Here is a photograph of the Seiko Magic Lever. The rotor has been removed.
1. The Intermediate Wheel and Eccentric Pinion.
2a and 2b. The Magic Lever.
3. The Intermediate Wheel and Pinion.
4. The Ratchet Wheel.
How the system works.
When the Intermediate Wheel and Eccentric Pinion (1) rotates clockwise, it will 'pull' the lever (2a) and that lever will pull the Intermediate Wheel and Pinion (3). When the Intermediate Wheel and Eccentric Pinion (1) rotates anti-clockwise, the lever (2b) will 'push' the Intermediate Wheel and Pinion (3). So regardless the direction of rotor rotation, the Ratchet Wheel (4) will turn and wind the mainspring.
You can see the motion in the video below. In this video, you can see that regardless of the direction of the rotation of the magic lever, the barrel rotates in a single direction. I read that it takes about 160 to 170 turn of the rotor to wind the mainspring arbor one rotation.
Hi, a nice write up of the magic lever system, but it leaves out the fact that the magic lever actually pulls for half a rotation of the intermediate wheel, then pushes for the other - regardless of direction of rotation of the intermediate wheel (or oscillating weight). The Seiko diagrams and animations also are confusing in this respect.ReplyDelete

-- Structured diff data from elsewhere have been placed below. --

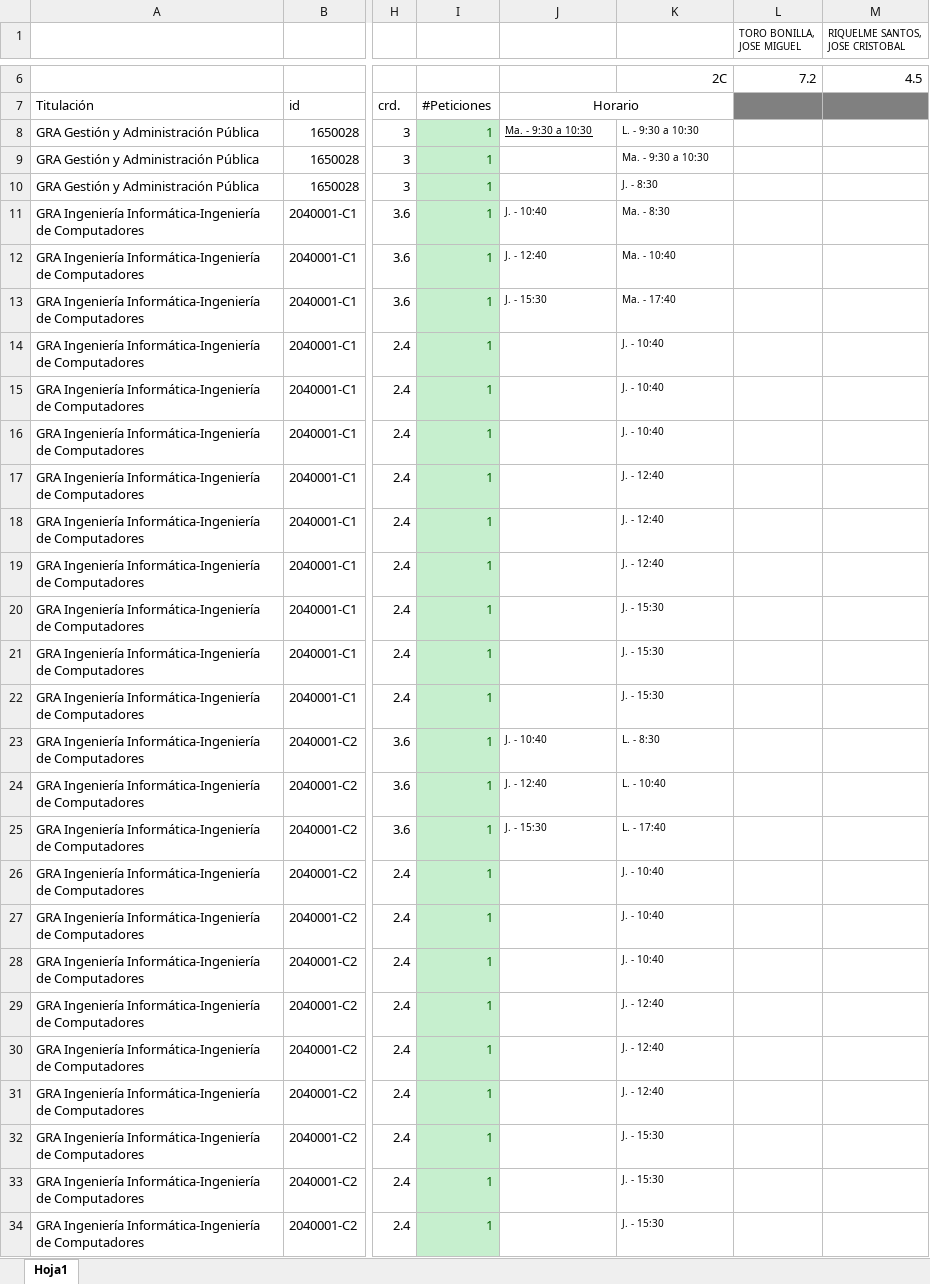
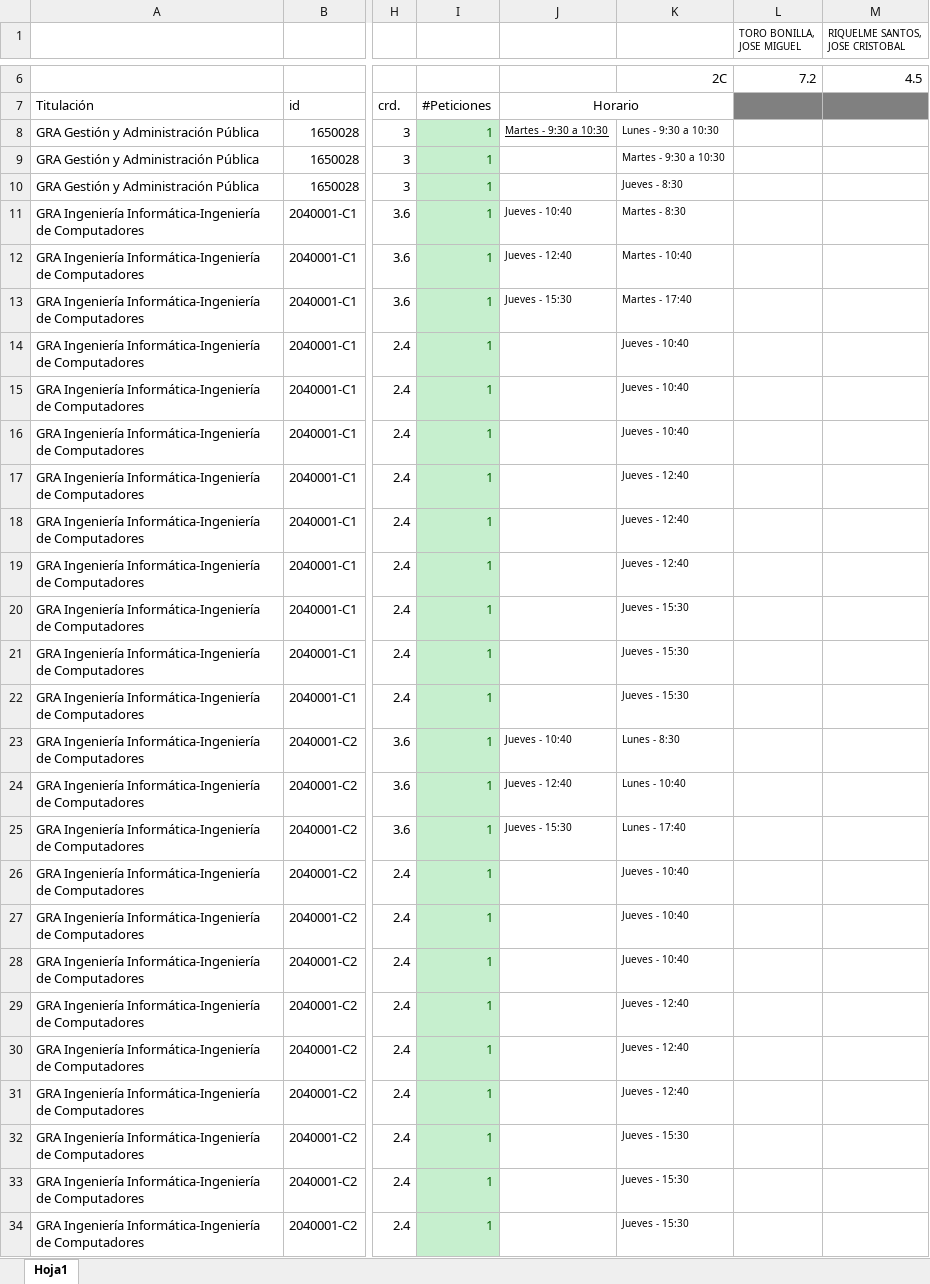
Before and after one commit to ursgarsan/TFG-PAP, an Excel workbook: web_app/data/infoDep.xlsx, sheet Hoja1, drawn as a sheet; only a part is shown, gaps mark what is left out; values as stored, in another font and other column widths than the file's, no borders; the diff covers the shown part only; the diff names each change by its address in the sheet, - before the commit and + after, or states it on an @@ line.

```diff
--- a/web_app/data/infoDep.xlsx (sheet Hoja1)
+++ b/web_app/data/infoDep.xlsx (sheet Hoja1)
-J8: Ma. - 9:30 a 10:30
+J8: Martes - 9:30 a 10:30
-K8: L. - 9:30 a 10:30
+K8: Lunes - 9:30 a 10:30
-K9: Ma. - 9:30 a 10:30
+K9: Martes - 9:30 a 10:30
-K10: J. - 8:30
+K10: Jueves - 8:30
-J11: J. - 10:40
+J11: Jueves - 10:40
-K11: Ma. - 8:30
+K11: Martes - 8:30
-J12: J. - 12:40
+J12: Jueves - 12:40
-K12: Ma. - 10:40
+K12: Martes - 10:40
-J13: J. - 15:30
+J13: Jueves - 15:30
-K13: Ma. - 17:40
+K13: Martes - 17:40
-K14:K16: J. - 10:40
+K14:K16: Jueves - 10:40
-K17:K19: J. - 12:40
+K17:K19: Jueves - 12:40
-K20:K22: J. - 15:30
+K20:K22: Jueves - 15:30
-J23: J. - 10:40
+J23: Jueves - 10:40
-K23: L. - 8:30
+K23: Lunes - 8:30
-J24: J. - 12:40
+J24: Jueves - 12:40
-K24: L. - 10:40
+K24: Lunes - 10:40
-J25: J. - 15:30
+J25: Jueves - 15:30
-K25: L. - 17:40
+K25: Lunes - 17:40
-K26:K28: J. - 10:40
+K26:K28: Jueves - 10:40
-K29:K31: J. - 12:40
+K29:K31: Jueves - 12:40
-K32:K34: J. - 15:30
+K32:K34: Jueves - 15:30
```
Also changed, not shown: 600 edited cells elsewhere in this sheet, 6 other files.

Hi Dave H,ReplyDelete
Welcome to the blog. Thanks for the input on the magic lever system.